> _EXERCISE DATA_:
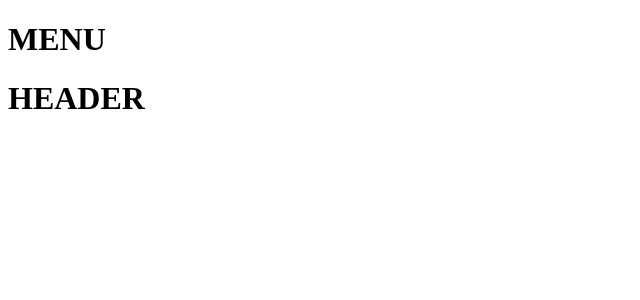
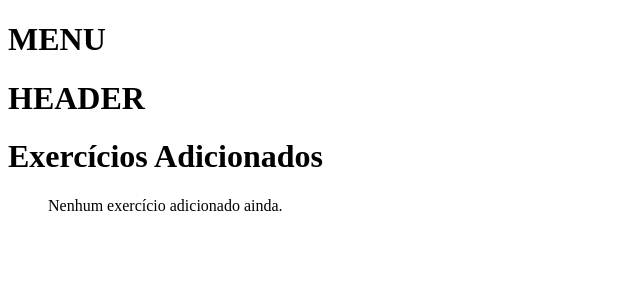
Before and after one commit to Ramom-Gomes/Fitness, a React (Vite) app: page /seus-exercicios in a window 1280 px wide. Before the commit this address had no page. Shown: the top 300 px of the page, without its empty margins (0-640 px from the left). Built offline with nearby package versions, Linux system fonts and the light colour scheme.

Commit message:
component-usuarios-exercicios-inicio

```diff
--- /dev/null
+++ b/src/components/usuarioexercicios.jsx
@@ -0,0 +1,34 @@
+import React from 'react';
+
+function UserExerciseList() {
+  // Obtém o usuário logado do localStorage
+  const currentUser = JSON.parse(localStorage.getItem('currentUser'));
+
+  return (
+    <div>
+      <h1>Exercícios Adicionados</h1>
+      <ul>
+        {currentUser && currentUser.exercises ? (
+          currentUser.exercises.map((exercise, index) => (
+            <li key={index}>
+              <h3>Nome: {exercise.name}</h3>
+              <p>ID: {exercise.id}</p>
+              <p>Parte do Corpo: {exercise.bodyPart}</p>
+              <p>Equipamento: {exercise.equipment}</p>
+              <img
+                src={exercise.gifUrl}
+                alt={`Imagem do exercício ${exercise.name}`}
+                style={{ maxWidth: '100%', height: 'auto' }}
+              />
+              <p>Alvo: {exercise.target}</p>
+            </li>
+          ))
+        ) : (
+          <p>Nenhum exercício adicionado ainda.</p>
+        )}
+      </ul>
+    </div>
+  );
+}
+
+export default UserExerciseList;
--- a/src/routes/rotas.jsx
+++ b/src/routes/rotas.jsx
@@ -6,6 +6,7 @@ import BemVindo from "../components/bemvindo";
 import TrocarSenha from "../components/trocarSenha";
 import AtualizarUsuario from "../components/minhasInformacoes";
 import ExerciseList from '../components/exercicios';
+import UserExerciseList from '../components/usuarioexercicios';
 
 const Rotas = ({ users , registerUser, addExerciseToUser }) => (
   <Routes>
@@ -15,6 +16,7 @@ const Rotas = ({ users , registerUser, addExerciseToUser }) => (
     <Route path="/trocar-senha" element={<TrocarSenha users={users} />} />
     <Route path="/atualizar-usuario" element={<AtualizarUsuario />} />
     <Route path="/exercise-list" element={<ExerciseList users={users} addExerciseToUser={addExerciseToUser}/>} />
+    <Route path="/seus-exercicios" element={<UserExerciseList />} />
   </Routes>
 );
 
```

> _WHAT IS REQUIRED_: Output every record above word for word, omitting any pictures they contain.

> _SOLUTION TO THIS TASK_:
Before and after one commit to Ramom-Gomes/Fitness, a React (Vite) app: page /seus-exercicios in a window 1280 px wide. Before the commit this address had no page. Shown: the top 300 px of the page, without its empty margins (0-640 px from the left). Built offline with nearby package versions, Linux system fonts and the light colour scheme.

Commit message:
component-usuarios-exercicios-inicio

```diff
--- /dev/null
+++ b/src/components/usuarioexercicios.jsx
@@ -0,0 +1,34 @@
+import React from 'react';
+
+function UserExerciseList() {
+  // Obtém o usuário logado do localStorage
+  const currentUser = JSON.parse(localStorage.getItem('currentUser'));
+
+  return (
+    <div>
+      <h1>Exercícios Adicionados</h1>
+      <ul>
+        {currentUser && currentUser.exercises ? (
+          currentUser.exercises.map((exercise, index) => (
+            <li key={index}>
+              <h3>Nome: {exercise.name}</h3>
+              <p>ID: {exercise.id}</p>
+              <p>Parte do Corpo: {exercise.bodyPart}</p>
+              <p>Equipamento: {exercise.equipment}</p>
+              <img
+                src={exercise.gifUrl}
+                alt={`Imagem do exercício ${exercise.name}`}
+                style={{ maxWidth: '100%', height: 'auto' }}
+              />
+              <p>Alvo: {exercise.target}</p>
+            </li>
+          ))
+        ) : (
+          <p>Nenhum exercício adicionado ainda.</p>
+        )}
+      </ul>
+    </div>
+  );
+}
+
+export default UserExerciseList;
--- a/src/routes/rotas.jsx
+++ b/src/routes/rotas.jsx
@@ -6,6 +6,7 @@ import BemVindo from "../components/bemvindo";
 import TrocarSenha from "../components/trocarSenha";
 import AtualizarUsuario from "../components/minhasInformacoes";
 import ExerciseList from '../components/exercicios';
+import UserExerciseList from '../components/usuarioexercicios';
 
 const Rotas = ({ users , registerUser, addExerciseToUser }) => (
   <Routes>
@@ -15,6 +16,7 @@ const Rotas = ({ users , registerUser, addExerciseToUser }) => (
     <Route path="/trocar-senha" element={<TrocarSenha users={users} />} />
     <Route path="/atualizar-usuario" element={<AtualizarUsuario />} />
     <Route path="/exercise-list" element={<ExerciseList users={users} addExerciseToUser={addExerciseToUser}/>} />
+    <Route path="/seus-exercicios" element={<UserExerciseList />} />
   </Routes>
 );
 
```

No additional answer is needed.